Een oud artikel uit 2012 over het Israëlische raketafweersysteem Iron Dome, is opnieuw relevant:
Even on its own terms, the strategic success of Iron Domes remains in serious question. Whatever tactical success Iron Dome achieves comes at considerable cost. An Iron Dome battery runs $50 million, with each missile in the neighborhood of $40,000 to $100,000 (estimates vary). Even the more sophisticated rockets launched by Hamas cost considerably less. Israel is, of course, a much wealthier society than Gaza, and enjoys the backing of the world’s wealthiest and most powerful country, so Israeli policymakers may decide that the extra security is worth the cost.

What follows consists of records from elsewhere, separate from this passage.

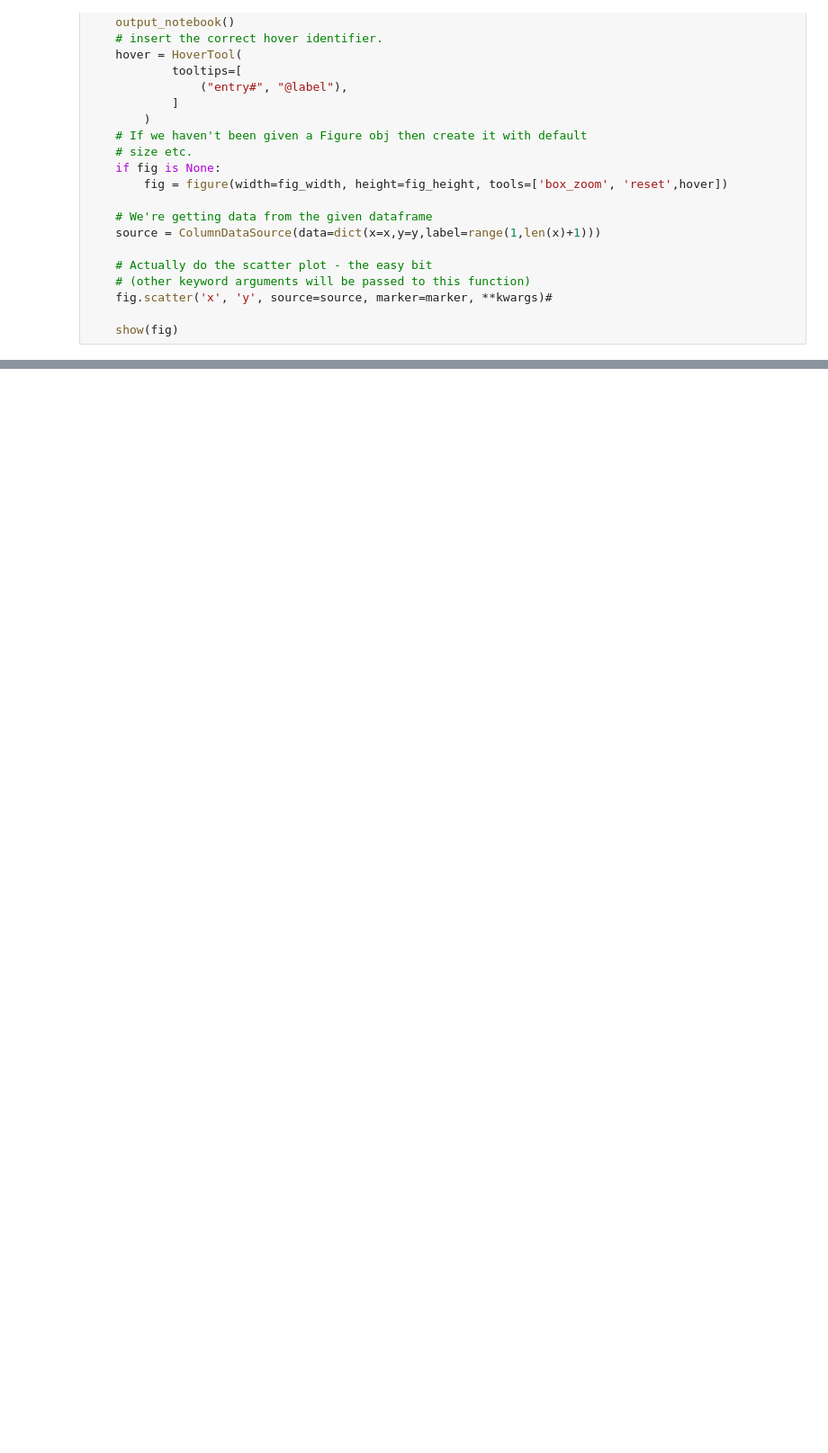
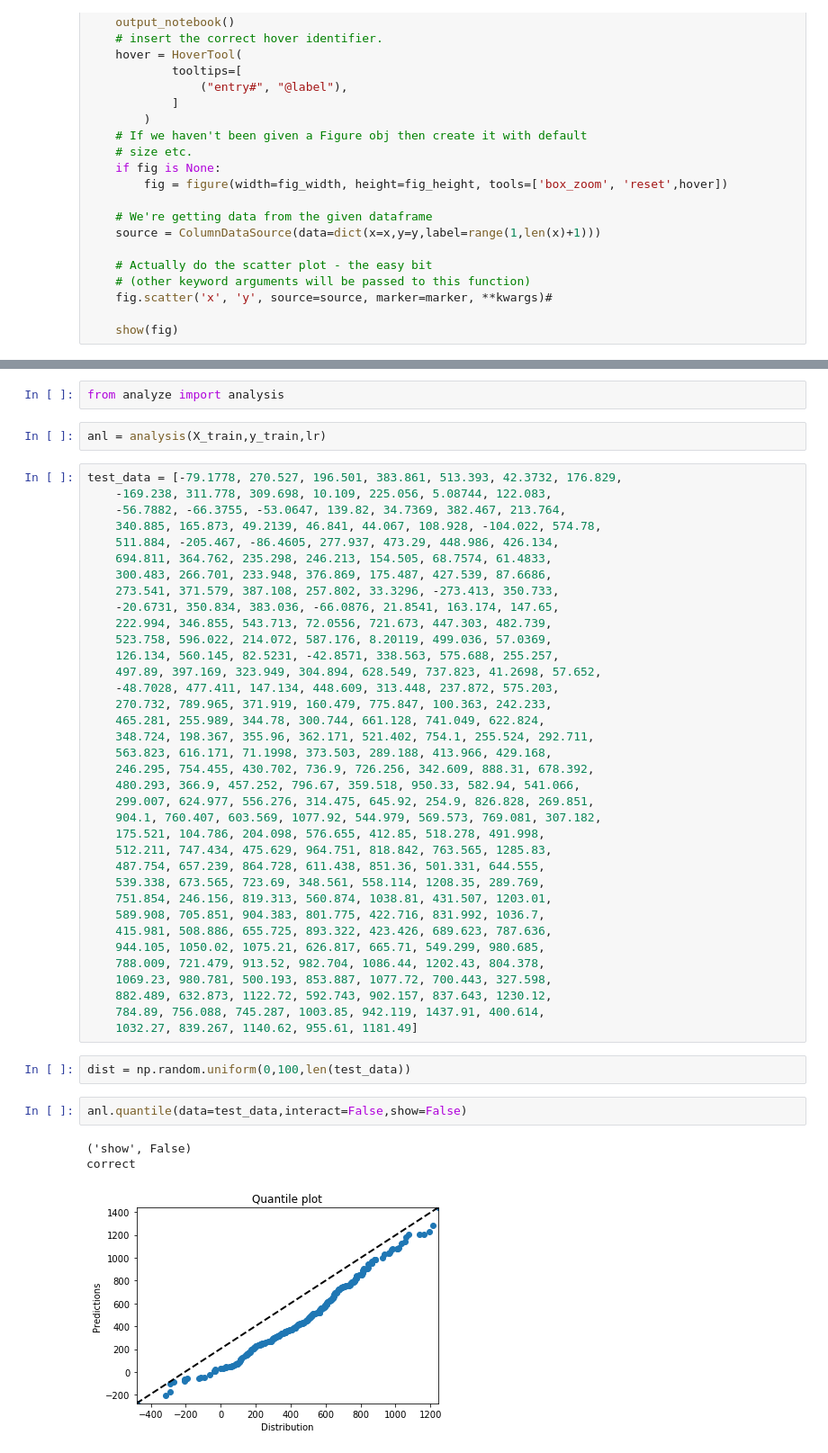
Before and after one commit to wsmorgan/analyzefit, a Jupyter notebook: analyzfit/Iris and Sklearn.ipynb, the cells around one changed output, grey strips where cells are left out. Shown: that part at 90% size. Saved outputs shown, nothing was run; the diff lists cells and outputs as text; blank space fills up the shorter version.

```diff
--- a/analyzfit/Iris and Sklearn.ipynb
+++ b/analyzfit/Iris and Sklearn.ipynb
@@ -490,0 +493,48 @@ Loading BokehJS ...
+# %%
+from analyze import analysis
+# %%
+anl = analysis(X_train,y_train,lr)
+# %%
+test_data = [-79.1778, 270.527, 196.501, 383.861, 513.393, 42.3732, 176.829,
+    -169.238, 311.778, 309.698, 10.109, 225.056, 5.08744, 122.083,
+    -56.7882, -66.3755, -53.0647, 139.82, 34.7369, 382.467, 213.764,
+    340.885, 165.873, 49.2139, 46.841, 44.067, 108.928, -104.022, 574.78,
+    511.884, -205.467, -86.4605, 277.937, 473.29, 448.986, 426.134,
+    694.811, 364.762, 235.298, 246.213, 154.505, 68.7574, 61.4833,
+    300.483, 266.701, 233.948, 376.869, 175.487, 427.539, 87.6686,
+    273.541, 371.579, 387.108, 257.802, 33.3296, -273.413, 350.733,
+    -20.6731, 350.834, 383.036, -66.0876, 21.8541, 163.174, 147.65,
+    222.994, 346.855, 543.713, 72.0556, 721.673, 447.303, 482.739,
+    523.758, 596.022, 214.072, 587.176, 8.20119, 499.036, 57.0369,
+    126.134, 560.145, 82.5231, -42.8571, 338.563, 575.688, 255.257,
+    497.89, 397.169, 323.949, 304.894, 628.549, 737.823, 41.2698, 57.652,
+    -48.7028, 477.411, 147.134, 448.609, 313.448, 237.872, 575.203,
+    270.732, 789.965, 371.919, 160.479, 775.847, 100.363, 242.233,
+    465.281, 255.989, 344.78, 300.744, 661.128, 741.049, 622.824,
+    348.724, 198.367, 355.96, 362.171, 521.402, 754.1, 255.524, 292.711,
+    563.823, 616.171, 71.1998, 373.503, 289.188, 413.966, 429.168,
+    246.295, 754.455, 430.702, 736.9, 726.256, 342.609, 888.31, 678.392,
+    480.293, 366.9, 457.252, 796.67, 359.518, 950.33, 582.94, 541.066,
+    299.007, 624.977, 556.276, 314.475, 645.92, 254.9, 826.828, 269.851,
+    904.1, 760.407, 603.569, 1077.92, 544.979, 569.573, 769.081, 307.182,
+    175.521, 104.786, 204.098, 576.655, 412.85, 518.278, 491.998,
+    512.211, 747.434, 475.629, 964.751, 818.842, 763.565, 1285.83,
+    487.754, 657.239, 864.728, 611.438, 851.36, 501.331, 644.555,
+    539.338, 673.565, 723.69, 348.561, 558.114, 1208.35, 289.769,
+    751.854, 246.156, 819.313, 560.874, 1038.81, 431.507, 1203.01,
+    589.908, 705.851, 904.383, 801.775, 422.716, 831.992, 1036.7,
+    415.981, 508.886, 655.725, 893.322, 423.426, 689.623, 787.636,
+    944.105, 1050.02, 1075.21, 626.817, 665.71, 549.299, 980.685,
+    788.009, 721.479, 913.52, 982.704, 1086.44, 1202.43, 804.378,
+    1069.23, 980.781, 500.193, 853.887, 1077.72, 700.443, 327.598,
+    882.489, 632.873, 1122.72, 592.743, 902.157, 837.643, 1230.12,
+    784.89, 756.088, 745.287, 1003.85, 942.119, 1437.91, 400.614,
+    1032.27, 839.267, 1140.62, 955.61, 1181.49]
+# %%
+dist = np.random.uniform(0,100,len(test_data))
+# %%
+anl.quantile(data=test_data,interact=False,show=False)
+# %% [output]
+('show', False)
+correct
+[figure, added]
```
Also changed, not shown: parts of 5 cells of this notebook, 3 other files.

Israel may also have pinned its hopes on the idea that Hamas will simply give up the rocket game in the face of Iron Dome’s impressive batting average. However, If we read Hamas’s strategic intent in launching the rockets as much in domestic as international terms—launching rockets demonstrates resolve in the face of Israeli strength, improving Hamas’s standing vis-à-vis Palestinian political competitors—then where (or whether) the rockets land simply doesn’t matter very much. Given that from 2009 to 2011, over a thousand Palestinian rockets resulted in ten dead Israelis, it’s a good bet that Hamas fires rockets not as part of a slow motion effort at genocide, but rather for these reputational reasons. Most of the rockets won’t do $40,000 worth of damage even if they land in populated areas (although of course a very few will inflict considerably more destruction). Moreover, Hamas may determine that forcing Israel to pay $40,000 to shoot down cheap, ineffective rockets is well worth it’s time and effort, even if 90 percent of the rockets are destroyed on the way down.